Experience a Better Knee Replacement with Mako Robotic-Arm Assisted Surgery

Revolutionize your knee replacement experience with Orlando Orthopaedic Outpatient Surgery Center’s cutting-edge Mako Robotic-Arm Assisted Surgery.
This innovative technology offers a more precise and personalized approach to knee replacements, leading to potential benefits for both total and partial knee procedures.

Robotic-Arm Assisted Surgery

Benefits of Mako Robotic-Arm Assisted Surgery

Robotic-arm assisted surgery offers a minimally invasive approach to knee replacement, potentially leading to several advantages:

  • Bone Sparing: Mako technology allows for a more precise approach, potentially preserving more healthy bone during surgery.
  • Improved Implant Alignment & Function: Studies show Mako can lead to more accurate implant placement in total knee replacements, potentially improving implant function and longevity.
  • Joint Resurfacing: In some cases, Mako-assisted surgery may facilitate joint resurfacing, a procedure that preserves more of the natural bone while addressing the damaged areas in both total and partial knee replacements.
  • Less Implant Wear and Loosening: Mako’s enhanced precision may contribute to more accurate implant placement and alignment in both total and partial knee replacements, potentially leading to less wear and tear on the implant over time.
  • Less Pain: Clinical studies indicate lower pain levels in the days and weeks following surgery with Mako compared to manual procedures for both total and partial knee replacements.
  • Less Scarring: Smaller incisions used in robotic surgery generally result in less noticeable scarring.
  • Minimal Hospitalization: The potential for a quicker recovery with robotic surgery may translate to a shorter hospital stay for both total and partial knee replacements.
  • Rapid Recovery: Studies suggest that patients undergoing robotic-arm assisted knee replacement may experience a faster return to daily activities due to potentially less post-surgical pain and improved joint function for both total and partial knee replacements.
  • Reduced Blood Loss: Smaller incisions associated with robotic surgery may result in reduced blood loss during the procedure.
  • Smaller Incision: Robotic surgery allows for smaller incisions compared to traditional techniques, minimizing tissue disruption and potentially leading to a quicker recovery.
Robotic-Arm Assisted Surgery

How Mako Works

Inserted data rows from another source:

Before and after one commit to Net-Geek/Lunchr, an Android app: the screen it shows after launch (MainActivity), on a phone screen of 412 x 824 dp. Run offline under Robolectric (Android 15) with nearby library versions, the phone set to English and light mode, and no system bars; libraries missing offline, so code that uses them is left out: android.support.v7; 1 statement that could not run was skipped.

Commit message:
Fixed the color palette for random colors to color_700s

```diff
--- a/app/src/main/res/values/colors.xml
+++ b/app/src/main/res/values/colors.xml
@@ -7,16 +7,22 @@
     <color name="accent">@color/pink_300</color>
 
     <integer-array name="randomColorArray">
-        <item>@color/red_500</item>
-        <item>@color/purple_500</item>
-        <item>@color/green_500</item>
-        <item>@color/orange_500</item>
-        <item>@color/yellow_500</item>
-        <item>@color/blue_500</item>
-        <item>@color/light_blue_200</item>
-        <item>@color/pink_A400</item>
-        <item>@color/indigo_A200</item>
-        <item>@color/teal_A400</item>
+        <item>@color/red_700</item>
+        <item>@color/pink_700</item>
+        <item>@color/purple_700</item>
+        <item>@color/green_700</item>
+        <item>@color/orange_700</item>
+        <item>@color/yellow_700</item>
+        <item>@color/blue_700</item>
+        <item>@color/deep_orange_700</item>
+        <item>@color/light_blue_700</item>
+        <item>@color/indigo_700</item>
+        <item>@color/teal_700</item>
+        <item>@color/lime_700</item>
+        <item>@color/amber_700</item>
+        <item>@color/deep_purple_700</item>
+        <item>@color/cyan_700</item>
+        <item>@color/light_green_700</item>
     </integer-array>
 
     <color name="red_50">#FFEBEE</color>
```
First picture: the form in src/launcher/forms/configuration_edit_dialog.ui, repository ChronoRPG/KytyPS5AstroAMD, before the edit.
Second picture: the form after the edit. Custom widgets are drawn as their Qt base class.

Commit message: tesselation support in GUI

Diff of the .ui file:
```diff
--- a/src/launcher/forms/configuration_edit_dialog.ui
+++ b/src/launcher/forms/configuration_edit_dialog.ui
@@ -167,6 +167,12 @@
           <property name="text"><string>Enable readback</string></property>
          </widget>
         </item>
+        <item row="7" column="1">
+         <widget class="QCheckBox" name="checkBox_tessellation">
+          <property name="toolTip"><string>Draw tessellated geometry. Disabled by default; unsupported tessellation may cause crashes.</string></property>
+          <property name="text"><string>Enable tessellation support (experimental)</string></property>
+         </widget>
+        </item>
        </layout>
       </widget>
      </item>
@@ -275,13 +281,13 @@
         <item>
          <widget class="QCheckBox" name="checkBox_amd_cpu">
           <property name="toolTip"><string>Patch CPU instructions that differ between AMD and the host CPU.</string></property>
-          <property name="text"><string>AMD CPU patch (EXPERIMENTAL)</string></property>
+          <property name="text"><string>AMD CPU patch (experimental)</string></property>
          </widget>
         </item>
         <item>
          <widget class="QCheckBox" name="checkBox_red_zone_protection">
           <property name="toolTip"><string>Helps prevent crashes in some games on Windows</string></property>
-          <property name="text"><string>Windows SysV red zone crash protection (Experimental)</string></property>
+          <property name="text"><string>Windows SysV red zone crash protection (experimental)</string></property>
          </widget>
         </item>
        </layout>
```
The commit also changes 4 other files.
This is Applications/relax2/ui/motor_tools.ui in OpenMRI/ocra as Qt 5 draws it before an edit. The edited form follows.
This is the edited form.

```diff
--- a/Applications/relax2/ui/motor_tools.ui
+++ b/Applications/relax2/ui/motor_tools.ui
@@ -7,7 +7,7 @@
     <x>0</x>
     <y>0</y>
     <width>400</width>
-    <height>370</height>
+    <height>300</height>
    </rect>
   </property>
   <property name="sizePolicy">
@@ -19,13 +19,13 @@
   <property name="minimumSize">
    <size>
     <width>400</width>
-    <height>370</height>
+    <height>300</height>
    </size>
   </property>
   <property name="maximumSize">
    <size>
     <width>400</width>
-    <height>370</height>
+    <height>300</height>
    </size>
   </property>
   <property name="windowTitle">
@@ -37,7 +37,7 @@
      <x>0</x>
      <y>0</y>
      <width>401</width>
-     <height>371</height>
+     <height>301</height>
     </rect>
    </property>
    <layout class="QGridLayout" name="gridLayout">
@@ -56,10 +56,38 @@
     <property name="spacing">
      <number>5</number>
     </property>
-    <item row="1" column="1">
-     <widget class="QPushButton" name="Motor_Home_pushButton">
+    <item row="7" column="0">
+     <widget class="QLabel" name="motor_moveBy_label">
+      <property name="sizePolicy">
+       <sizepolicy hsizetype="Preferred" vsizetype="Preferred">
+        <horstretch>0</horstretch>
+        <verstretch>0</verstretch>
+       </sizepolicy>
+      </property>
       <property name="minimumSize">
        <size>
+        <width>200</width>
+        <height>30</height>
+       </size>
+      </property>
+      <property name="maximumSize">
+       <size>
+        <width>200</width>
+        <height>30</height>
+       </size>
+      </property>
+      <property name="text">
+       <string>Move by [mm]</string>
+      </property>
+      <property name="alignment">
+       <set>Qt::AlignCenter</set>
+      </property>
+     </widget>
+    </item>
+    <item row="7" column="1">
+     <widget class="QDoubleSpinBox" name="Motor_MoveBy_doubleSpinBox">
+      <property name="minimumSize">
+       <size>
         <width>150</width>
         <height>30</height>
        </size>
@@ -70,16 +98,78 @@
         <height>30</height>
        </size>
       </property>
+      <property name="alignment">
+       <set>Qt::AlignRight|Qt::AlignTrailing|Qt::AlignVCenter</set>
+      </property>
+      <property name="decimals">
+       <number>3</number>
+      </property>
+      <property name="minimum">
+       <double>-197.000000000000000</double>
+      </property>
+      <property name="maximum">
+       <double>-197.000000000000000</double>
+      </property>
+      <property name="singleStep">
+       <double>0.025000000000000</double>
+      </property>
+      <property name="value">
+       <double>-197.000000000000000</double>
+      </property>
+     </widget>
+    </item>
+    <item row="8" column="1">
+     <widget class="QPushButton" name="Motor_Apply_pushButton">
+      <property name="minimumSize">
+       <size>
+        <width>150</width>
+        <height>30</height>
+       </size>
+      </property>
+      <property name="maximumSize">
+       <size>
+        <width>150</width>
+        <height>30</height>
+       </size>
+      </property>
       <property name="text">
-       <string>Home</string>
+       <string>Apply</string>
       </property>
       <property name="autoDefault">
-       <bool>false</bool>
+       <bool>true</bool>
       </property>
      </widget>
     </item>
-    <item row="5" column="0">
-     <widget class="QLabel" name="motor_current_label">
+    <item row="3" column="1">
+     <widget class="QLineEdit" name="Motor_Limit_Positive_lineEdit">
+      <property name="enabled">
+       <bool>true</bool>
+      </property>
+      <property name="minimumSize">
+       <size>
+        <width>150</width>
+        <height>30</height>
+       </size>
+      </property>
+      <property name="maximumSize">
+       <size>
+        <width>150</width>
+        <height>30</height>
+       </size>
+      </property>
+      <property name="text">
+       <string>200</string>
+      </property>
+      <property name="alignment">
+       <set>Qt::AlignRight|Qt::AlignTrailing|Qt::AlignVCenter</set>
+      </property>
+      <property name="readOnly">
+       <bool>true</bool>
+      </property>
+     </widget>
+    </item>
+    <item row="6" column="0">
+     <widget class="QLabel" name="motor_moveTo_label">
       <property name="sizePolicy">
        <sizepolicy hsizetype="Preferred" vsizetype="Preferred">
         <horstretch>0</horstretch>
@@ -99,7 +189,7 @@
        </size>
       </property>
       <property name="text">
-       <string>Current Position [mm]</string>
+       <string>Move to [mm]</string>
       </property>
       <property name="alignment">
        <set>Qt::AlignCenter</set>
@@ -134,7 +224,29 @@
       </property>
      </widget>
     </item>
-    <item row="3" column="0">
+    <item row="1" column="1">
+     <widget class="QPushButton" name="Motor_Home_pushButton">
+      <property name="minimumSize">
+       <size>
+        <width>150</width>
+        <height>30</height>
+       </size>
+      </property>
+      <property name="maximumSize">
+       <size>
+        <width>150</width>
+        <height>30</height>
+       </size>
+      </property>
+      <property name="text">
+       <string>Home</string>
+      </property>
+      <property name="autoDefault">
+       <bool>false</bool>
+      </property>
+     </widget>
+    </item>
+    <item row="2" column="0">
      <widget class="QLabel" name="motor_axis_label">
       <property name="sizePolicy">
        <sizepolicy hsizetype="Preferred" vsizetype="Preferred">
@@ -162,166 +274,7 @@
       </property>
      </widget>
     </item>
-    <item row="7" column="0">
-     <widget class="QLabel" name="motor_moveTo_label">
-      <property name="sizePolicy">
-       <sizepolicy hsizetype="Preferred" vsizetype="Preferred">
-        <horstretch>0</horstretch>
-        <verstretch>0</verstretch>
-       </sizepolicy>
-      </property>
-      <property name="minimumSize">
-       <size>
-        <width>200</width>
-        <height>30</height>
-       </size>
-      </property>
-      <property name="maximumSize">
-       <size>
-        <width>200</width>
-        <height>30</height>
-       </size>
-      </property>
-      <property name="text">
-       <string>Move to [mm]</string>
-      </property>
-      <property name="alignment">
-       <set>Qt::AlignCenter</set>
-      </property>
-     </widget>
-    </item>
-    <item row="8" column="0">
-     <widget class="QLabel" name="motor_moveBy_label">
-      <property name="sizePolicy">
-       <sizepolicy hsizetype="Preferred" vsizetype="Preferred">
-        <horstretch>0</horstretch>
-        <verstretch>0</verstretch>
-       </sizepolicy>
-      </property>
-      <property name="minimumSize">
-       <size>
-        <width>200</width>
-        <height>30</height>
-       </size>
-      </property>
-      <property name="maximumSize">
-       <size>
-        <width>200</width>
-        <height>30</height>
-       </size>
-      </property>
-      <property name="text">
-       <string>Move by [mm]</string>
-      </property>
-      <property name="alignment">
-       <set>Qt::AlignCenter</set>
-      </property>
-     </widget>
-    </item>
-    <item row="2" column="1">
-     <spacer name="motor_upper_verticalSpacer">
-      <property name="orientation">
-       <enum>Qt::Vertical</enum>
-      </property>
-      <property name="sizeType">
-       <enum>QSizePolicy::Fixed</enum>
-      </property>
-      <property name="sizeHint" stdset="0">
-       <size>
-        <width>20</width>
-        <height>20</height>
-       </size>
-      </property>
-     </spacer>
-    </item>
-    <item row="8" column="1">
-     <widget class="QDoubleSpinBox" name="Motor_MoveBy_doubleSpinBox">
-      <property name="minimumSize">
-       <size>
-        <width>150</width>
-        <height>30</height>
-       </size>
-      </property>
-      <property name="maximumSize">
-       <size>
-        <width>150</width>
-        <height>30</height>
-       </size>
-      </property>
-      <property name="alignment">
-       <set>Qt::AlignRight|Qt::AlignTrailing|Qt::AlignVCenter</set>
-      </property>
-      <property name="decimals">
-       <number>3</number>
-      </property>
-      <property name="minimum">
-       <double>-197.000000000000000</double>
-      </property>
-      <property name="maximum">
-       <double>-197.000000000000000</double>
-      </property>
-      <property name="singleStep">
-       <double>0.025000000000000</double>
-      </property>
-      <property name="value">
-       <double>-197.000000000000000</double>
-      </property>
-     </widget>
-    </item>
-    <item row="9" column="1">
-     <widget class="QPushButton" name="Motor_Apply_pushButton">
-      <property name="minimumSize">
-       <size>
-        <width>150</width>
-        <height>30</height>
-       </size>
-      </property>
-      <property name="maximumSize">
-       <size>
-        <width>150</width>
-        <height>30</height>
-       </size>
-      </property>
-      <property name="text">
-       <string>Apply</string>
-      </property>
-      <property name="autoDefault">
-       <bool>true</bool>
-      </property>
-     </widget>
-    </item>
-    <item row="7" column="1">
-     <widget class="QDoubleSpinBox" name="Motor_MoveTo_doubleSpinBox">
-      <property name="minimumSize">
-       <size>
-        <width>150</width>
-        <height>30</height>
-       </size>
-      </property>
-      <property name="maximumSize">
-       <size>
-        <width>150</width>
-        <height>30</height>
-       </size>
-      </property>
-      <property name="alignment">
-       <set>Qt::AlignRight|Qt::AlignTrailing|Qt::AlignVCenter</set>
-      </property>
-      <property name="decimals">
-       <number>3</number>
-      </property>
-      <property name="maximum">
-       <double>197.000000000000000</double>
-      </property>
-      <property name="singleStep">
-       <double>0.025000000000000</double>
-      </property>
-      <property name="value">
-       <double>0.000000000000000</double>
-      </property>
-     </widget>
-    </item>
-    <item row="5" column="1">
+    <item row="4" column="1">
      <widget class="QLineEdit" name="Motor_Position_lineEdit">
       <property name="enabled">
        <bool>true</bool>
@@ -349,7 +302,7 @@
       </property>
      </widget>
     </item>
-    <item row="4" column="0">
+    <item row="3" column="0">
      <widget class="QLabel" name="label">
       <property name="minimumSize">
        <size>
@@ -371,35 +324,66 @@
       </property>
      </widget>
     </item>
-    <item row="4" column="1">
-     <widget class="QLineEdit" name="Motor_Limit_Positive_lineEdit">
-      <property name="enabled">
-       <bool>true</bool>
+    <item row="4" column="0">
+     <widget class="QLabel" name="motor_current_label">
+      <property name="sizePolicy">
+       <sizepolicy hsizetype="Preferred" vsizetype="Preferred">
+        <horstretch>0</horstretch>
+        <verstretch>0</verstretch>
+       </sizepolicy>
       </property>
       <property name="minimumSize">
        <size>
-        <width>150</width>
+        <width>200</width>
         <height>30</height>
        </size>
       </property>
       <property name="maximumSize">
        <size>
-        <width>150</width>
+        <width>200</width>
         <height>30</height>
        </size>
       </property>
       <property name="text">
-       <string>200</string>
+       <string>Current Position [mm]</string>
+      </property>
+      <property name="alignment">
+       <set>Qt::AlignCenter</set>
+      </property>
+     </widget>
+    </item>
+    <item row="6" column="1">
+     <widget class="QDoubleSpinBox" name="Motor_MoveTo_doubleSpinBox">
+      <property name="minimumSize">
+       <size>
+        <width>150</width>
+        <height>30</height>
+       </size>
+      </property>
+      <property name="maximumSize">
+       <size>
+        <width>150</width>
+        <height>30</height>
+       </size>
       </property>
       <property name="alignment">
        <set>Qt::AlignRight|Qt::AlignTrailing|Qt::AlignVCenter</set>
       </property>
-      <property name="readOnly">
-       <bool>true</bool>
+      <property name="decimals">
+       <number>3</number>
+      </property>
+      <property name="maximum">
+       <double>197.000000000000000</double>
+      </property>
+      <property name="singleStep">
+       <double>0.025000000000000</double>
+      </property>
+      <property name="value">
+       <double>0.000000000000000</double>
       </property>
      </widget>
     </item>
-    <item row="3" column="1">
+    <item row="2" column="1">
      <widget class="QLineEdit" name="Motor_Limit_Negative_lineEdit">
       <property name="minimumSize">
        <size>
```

  1. Scan: A CT scan creates a 3D virtual model of your unique knee joint.
  2. Plan: Your surgeon uses the 3D model to plan your surgery precisely, considering your specific anatomy and needs.
  3. Mako Can: In the operating room, your surgeon guides the Mako robotic arm to precisely remove arthritic bone and cartilage while protecting healthy tissues. Mako’s real-time data and virtual boundaries ensure optimal implant placement and alignment.

Who is a Candidate for Mako Surgery?

If you experience severe knee pain or stiffness due to osteoarthritis, rheumatoid arthritis, or post-traumatic arthritis, and conservative treatments haven’t provided relief, you may be a candidate for Mako surgery.

Robotic-Arm Assisted Surgery

How Do You Know if You Need a Total Knee Replacement or a Partial Knee Replacement?

The determination of whether you need a total knee replacement or a partial knee replacement will depend on several factors, including a thorough examination from your surgeon.

For total knee replacements, Mako can be ideal if all three compartments of your knee are affected by arthritis.

For partial knee replacements, Mako may be a good option if you have early to mid-stage osteoarthritis that only impacts one or two compartments of your knee.

Robotic-Arm Assisted Surgery

Schedule a Consultation Today

Don’t wait to get back to the activities you love.  Our experienced surgeons at Orlando Orthopaedic Outpatient Surgery Center are here to discuss if Mako Robotic-Arm Assisted Surgery is right for you.

Schedule a consultation today and take the first step towards a healthier, happier you.

What to Know

Before Surgery

Day of Surgery

After Surgery